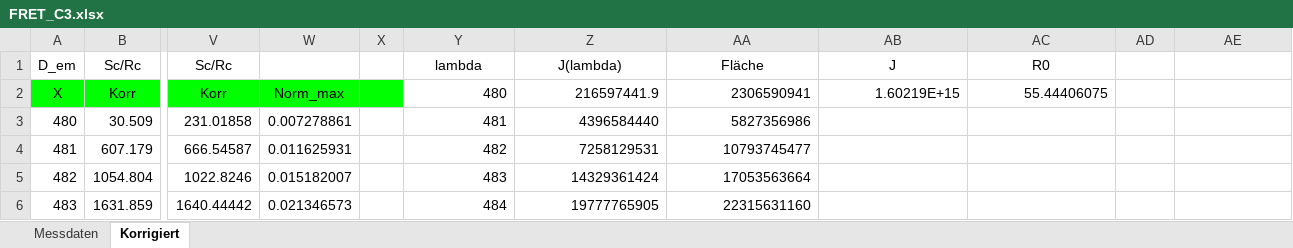
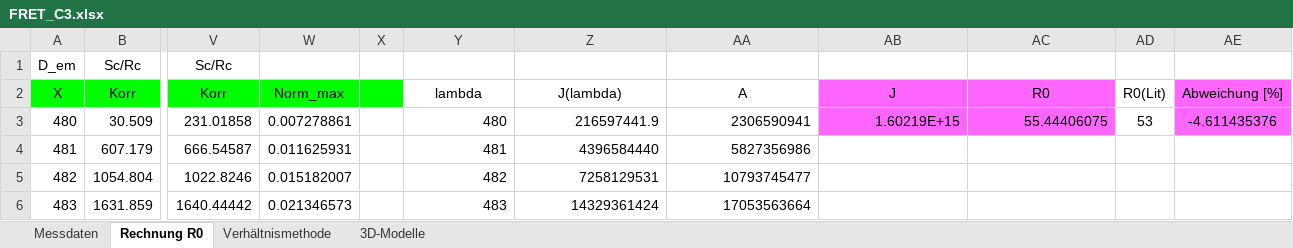
Before and after one commit to 09lena01/SMKS-P_E, an Excel workbook: FRET_C3.xlsx, sheet Rechnung R0, drawn as a sheet; only a part is shown, gaps mark what is left out; values as stored, in another font and other column widths than the file's, no borders; the diff covers the shown part only; the diff names each change by its address in the sheet, - before the commit and + after, or states it on an @@ line.

```diff
--- a/FRET_C3.xlsx (sheet Rechnung R0)
+++ b/FRET_C3.xlsx (sheet Rechnung R0)
-sheet tab: Korrigiert
+sheet tab: Rechnung R0
+sheet tab: Verhältnismethode
+sheet tab: 3D-Modelle
-Y1: lambda
+Y1: (empty)
-Z1: J(lambda)
+Z1: (empty)
-AA1: Fläche
+AA1: (empty)
-AB1: J
+AB1: (empty)
-AC1: R0
+AC1: (empty)
-Y2: 480
+Y2: lambda
-Y2:AC2 alignment: right
+Y2:AC2 alignment: center
-Z2: 216597441.9
+Z2: J(lambda)
-AA2: 2306590941
+AA2: A
-AB2: 1.60219E+15
+AB2: J
-AB2:AC3 fill: none
+AB2:AC3 fill: #FF66FF
-AC2: 55.44406075
+AC2: R0
-AD2: (empty)
+AD2: R0(Lit)
-AE2: (empty)
+AE2: Abweichung [%]
-AE2:AE3 fill: none
+AE2:AE3 fill: #FF66FF
-Y3: 481
+Y3: 480
-Z3: 4396584440
+Z3: 216597441.9
-AA3: 5827356986
+AA3: 2306590941
-AB3: (empty)
+AB3: 1.60219E+15
-AC3: (empty)
+AC3: 55.44406075
-AD3: (empty)
+AD3: 53
-AE3: (empty)
+AE3: -4.611435376
-Y4: 482
+Y4: 481
-Z4: 7258129531
+Z4: 4396584440
-AA4: 10793745477
+AA4: 5827356986
-Y5: 483
+Y5: 482
-Z5: 14329361424
+Z5: 7258129531
-AA5: 17053563664
+AA5: 10793745477
-Y6: 484
+Y6: 483
-Z6: 19777765905
+Z6: 14329361424
-AA6: 22315631160
+AA6: 17053563664
```
Also changed, not shown: 530 edited cells elsewhere in this sheet, 9 other files.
☆ ☆ ☆
• What you need to do
With "other" as the string to look for, count the matching lines in the entries above and report only the number.

• Result for this exercise
2